November 14, 2016
Gold Broadly Steady on Short Covering After Global Commodity Sell-Off
(Reuters) - Gold was broadly steady on Monday on short covering, hovering around more than five-month lows hit on Friday after a global sell-off in commodities.
Spot gold slipped about 0.1 percent to $1,224.10 an ounce at 0041 GMT. It rose nearly 0.5 percent earlier in the session.
U.S. gold futures were mostly unchanged at $1,223.40 per ounce.
The U.S. dollar touched a nine-month peak in Asia on Monday as the risk of faster inflation at home and greater bond issuance kept Treasury yields elevated, a painful mix for assets in many emerging market countries.
MSCI's broadest index of Asia-Pacific shares outside Japan was off 0.45 percent.
U.S. economic growth prospects appear strong enough for the Federal Reserve to proceed with gradual interest rate rises but the central bank is monitoring an increase in long-term U.S. government borrowing costs, Fed Vice Chair Stanley Fischer said on Friday.
After Donald Trump's victory in the U.S. presidential election, investors may refocus in the coming week on the health of the world economy and any signs that years of rock-bottom interest rates and fiscal austerity are coming to an end.
President-elect Donald Trump began laying the groundwork on Friday to take office on Jan. 20, 2017, gathering the most loyal advisers from his campaign and three of his children to plot his transition strategy.

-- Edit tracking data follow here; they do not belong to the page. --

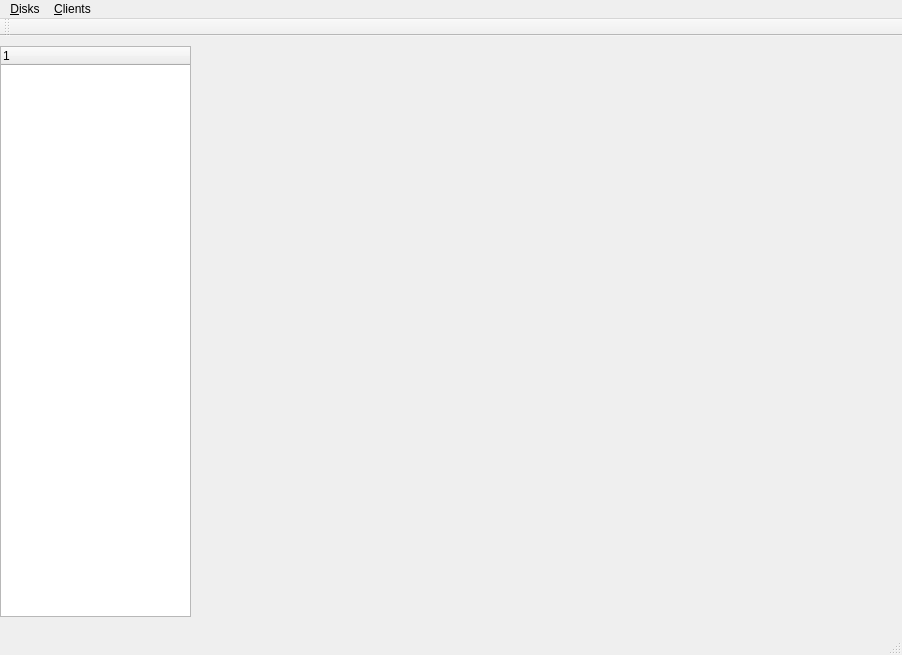
Old version of the form FreeRTOS/Demo/ZDSII_eZ80F91/QtCPMRDrive/mainwindow.ui in the repository bestm80eva/FreeRTOS-eZ80F91.
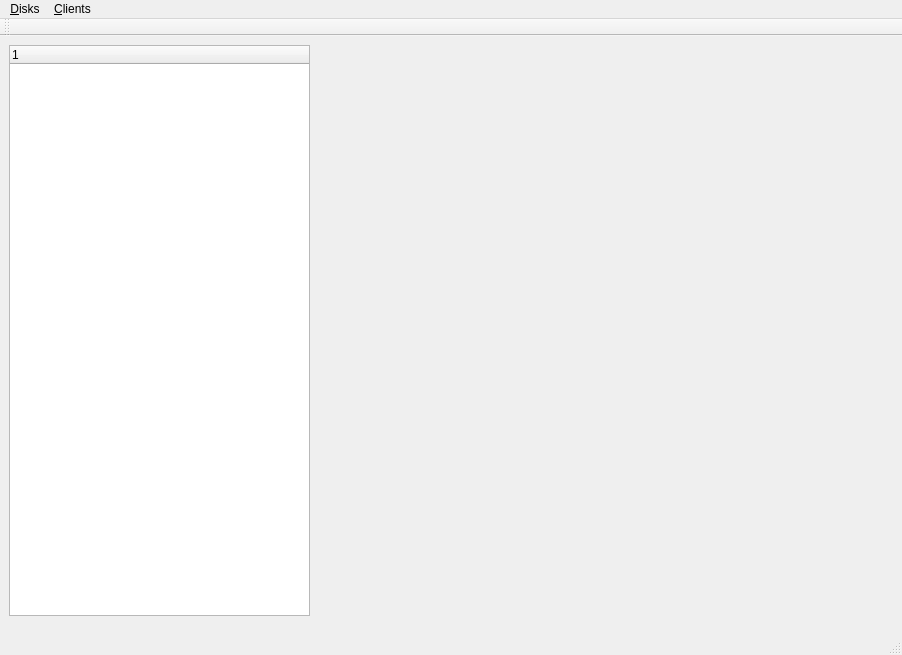
New version of the form.

Patch:
```diff
--- a/FreeRTOS/Demo/ZDSII_eZ80F91/QtCPMRDrive/mainwindow.ui
+++ b/FreeRTOS/Demo/ZDSII_eZ80F91/QtCPMRDrive/mainwindow.ui
@@ -17,9 +17,9 @@
    <widget class="QTreeWidget" name="treeWidget">
     <property name="geometry">
      <rect>
-      <x>0</x>
-      <y>10</y>
-      <width>191</width>
+      <x>9</x>
+      <y>9</y>
+      <width>301</width>
       <height>571</height>
      </rect>
     </property>
```
Left out of the diff: 3 changed lines with no effect on the pictures.
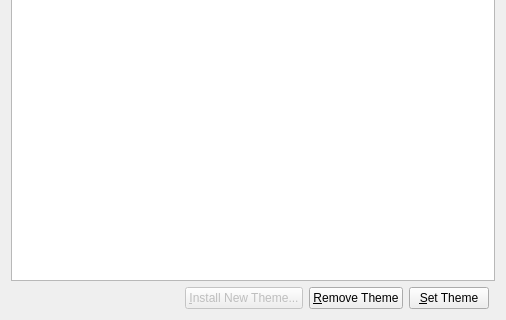
Above: razor-config-mouse/ui/selectwnd.ui from lxqt/lxqt-config before the change; both pictures show x 0 to 506 and y 195 to 515 of the 506 by 515 pixel window. Below: the same form after it.
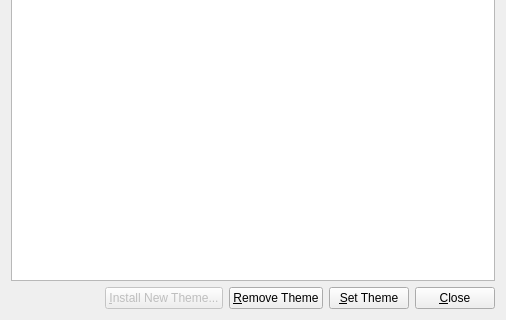
That is the form after the change. Custom widgets are drawn as their Qt base class.

Commit message: config mouse: close button as in the other tools

What changed in the file:
```diff
--- a/razor-config-mouse/ui/selectwnd.ui
+++ b/razor-config-mouse/ui/selectwnd.ui
@@ -93,6 +93,13 @@
      </property>
     </widget>
    </item>
+   <item row="3" column="4">
+    <widget class="QPushButton" name="closeButton">
+     <property name="text">
+      <string>&amp;Close</string>
+     </property>
+    </widget>
+   </item>
   </layout>
  </widget>
  <customwidgets>
```
Left out of the diff: 19 changed lines with no effect on the pictures. The commit also changes 1 other file.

European Central Bank rate setter Philip Lane shrugged off a sell-off in euro zone government bonds since Donald Trump won the U.S. election, playing down the significance of "day-by-day" market moves for ECB policy.
The Bank of Japan is expected to wait until the middle of next year before adopting further stimulus measures, although Donald Trump's election adds uncertainty to the economic outlook, a Reuters poll found on Friday.
SPDR Gold Trust, the world's largest gold-backed exchange-traded fund, said its holdings fell 0.76 percent to 934.56 tonnes on Friday from 941.68 tonnes on Thursday.